■ **SOURCE INFORMATION**:
§ §

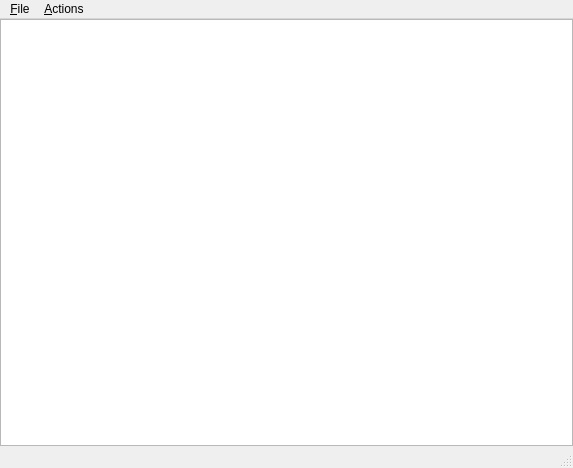
This is mainwindow.ui in pjeansonqc/QtTestDelegate as Qt 5 draws it before an edit. The edited form follows.
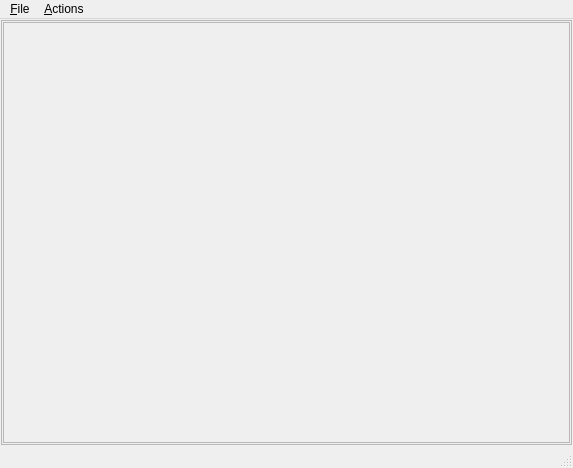
This is the edited form.

Commit message: Added class ChoiceModel

Patch:
```diff
--- a/mainwindow.ui
+++ b/mainwindow.ui
@@ -12,31 +12,65 @@
   <property name="windowTitle" >
    <string>Editable Tree Model</string>
   </property>
-  <widget class="QWidget" name="centralwidget" >
-   <layout class="QVBoxLayout" >
-    <property name="margin" >
-     <number>0</number>
+  <widget class="QWidget" name="centralwidget">
+   <layout class="QVBoxLayout" name="verticalLayout" stretch="0">
+    <property name="spacing">
+     <number>1</number>
     </property>
-    <property name="spacing" >
-     <number>0</number>
+    <property name="leftMargin">
+     <number>1</number>
+    </property>
+    <property name="topMargin">
+     <number>1</number>
+    </property>
+    <property name="rightMargin">
+     <number>1</number>
+    </property>
+    <property name="bottomMargin">
+     <number>1</number>
     </property>
     <item>
-     <widget class="QTreeView" name="treeView" >
-      <property name="alternatingRowColors" >
-       <bool>true</bool>
+     <widget class="QFrame" name="frame">
+      <property name="frameShape">
+       <enum>QFrame::StyledPanel</enum>
       </property>
-      <property name="selectionBehavior" >
-       <enum>QAbstractItemView::SelectItems</enum>
+      <property name="frameShadow">
+       <enum>QFrame::Raised</enum>
       </property>
-      <property name="horizontalScrollMode" >
-       <enum>QAbstractItemView::ScrollPerPixel</enum>
-      </property>
-      <property name="animated" >
-       <bool>false</bool>
-      </property>
-      <property name="allColumnsShowFocus" >
-       <bool>true</bool>
-      </property>
+      <layout class="QVBoxLayout" name="verticalLayout_2">
+       <property name="spacing">
+        <number>1</number>
+       </property>
+       <property name="leftMargin">
+        <number>1</number>
+       </property>
+       <property name="topMargin">
+        <number>1</number>
+       </property>
+       <property name="rightMargin">
+        <number>1</number>
+       </property>
+       <property name="bottomMargin">
+        <number>1</number>
+       </property>
+       <item>
+        <widget class="QScrollArea" name="scrollArea">
+         <property name="widgetResizable">
+          <bool>true</bool>
+         </property>
+         <widget class="QWidget" name="scrollAreaWidgetContents">
+          <property name="geometry">
+           <rect>
+            <x>0</x>
+            <y>0</y>
+            <width>565</width>
+            <height>418</height>
+           </rect>
+          </property>
+         </widget>
+        </widget>
+       </item>
+      </layout>
      </widget>
     </item>
    </layout>
```
Left out of the diff: 85 changed lines with no effect on the pictures. The commit also changes 19 other files.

§ §

The data above must be given back verbatim, minus its images.

This is mainwindow.ui in pjeansonqc/QtTestDelegate as Qt 5 draws it before an edit. The edited form follows.
This is the edited form.

Commit message: Added class ChoiceModel

Patch:
```diff
--- a/mainwindow.ui
+++ b/mainwindow.ui
@@ -12,31 +12,65 @@
   <property name="windowTitle" >
    <string>Editable Tree Model</string>
   </property>
-  <widget class="QWidget" name="centralwidget" >
-   <layout class="QVBoxLayout" >
-    <property name="margin" >
-     <number>0</number>
+  <widget class="QWidget" name="centralwidget">
+   <layout class="QVBoxLayout" name="verticalLayout" stretch="0">
+    <property name="spacing">
+     <number>1</number>
     </property>
-    <property name="spacing" >
-     <number>0</number>
+    <property name="leftMargin">
+     <number>1</number>
+    </property>
+    <property name="topMargin">
+     <number>1</number>
+    </property>
+    <property name="rightMargin">
+     <number>1</number>
+    </property>
+    <property name="bottomMargin">
+     <number>1</number>
     </property>
     <item>
-     <widget class="QTreeView" name="treeView" >
-      <property name="alternatingRowColors" >
-       <bool>true</bool>
+     <widget class="QFrame" name="frame">
+      <property name="frameShape">
+       <enum>QFrame::StyledPanel</enum>
       </property>
-      <property name="selectionBehavior" >
-       <enum>QAbstractItemView::SelectItems</enum>
+      <property name="frameShadow">
+       <enum>QFrame::Raised</enum>
       </property>
-      <property name="horizontalScrollMode" >
-       <enum>QAbstractItemView::ScrollPerPixel</enum>
-      </property>
-      <property name="animated" >
-       <bool>false</bool>
-      </property>
-      <property name="allColumnsShowFocus" >
-       <bool>true</bool>
-      </property>
+      <layout class="QVBoxLayout" name="verticalLayout_2">
+       <property name="spacing">
+        <number>1</number>
+       </property>
+       <property name="leftMargin">
+        <number>1</number>
+       </property>
+       <property name="topMargin">
+        <number>1</number>
+       </property>
+       <property name="rightMargin">
+        <number>1</number>
+       </property>
+       <property name="bottomMargin">
+        <number>1</number>
+       </property>
+       <item>
+        <widget class="QScrollArea" name="scrollArea">
+         <property name="widgetResizable">
+          <bool>true</bool>
+         </property>
+         <widget class="QWidget" name="scrollAreaWidgetContents">
+          <property name="geometry">
+           <rect>
+            <x>0</x>
+            <y>0</y>
+            <width>565</width>
+            <height>418</height>
+           </rect>
+          </property>
+         </widget>
+        </widget>
+       </item>
+      </layout>
      </widget>
     </item>
    </layout>
```
Left out of the diff: 85 changed lines with no effect on the pictures. The commit also changes 19 other files.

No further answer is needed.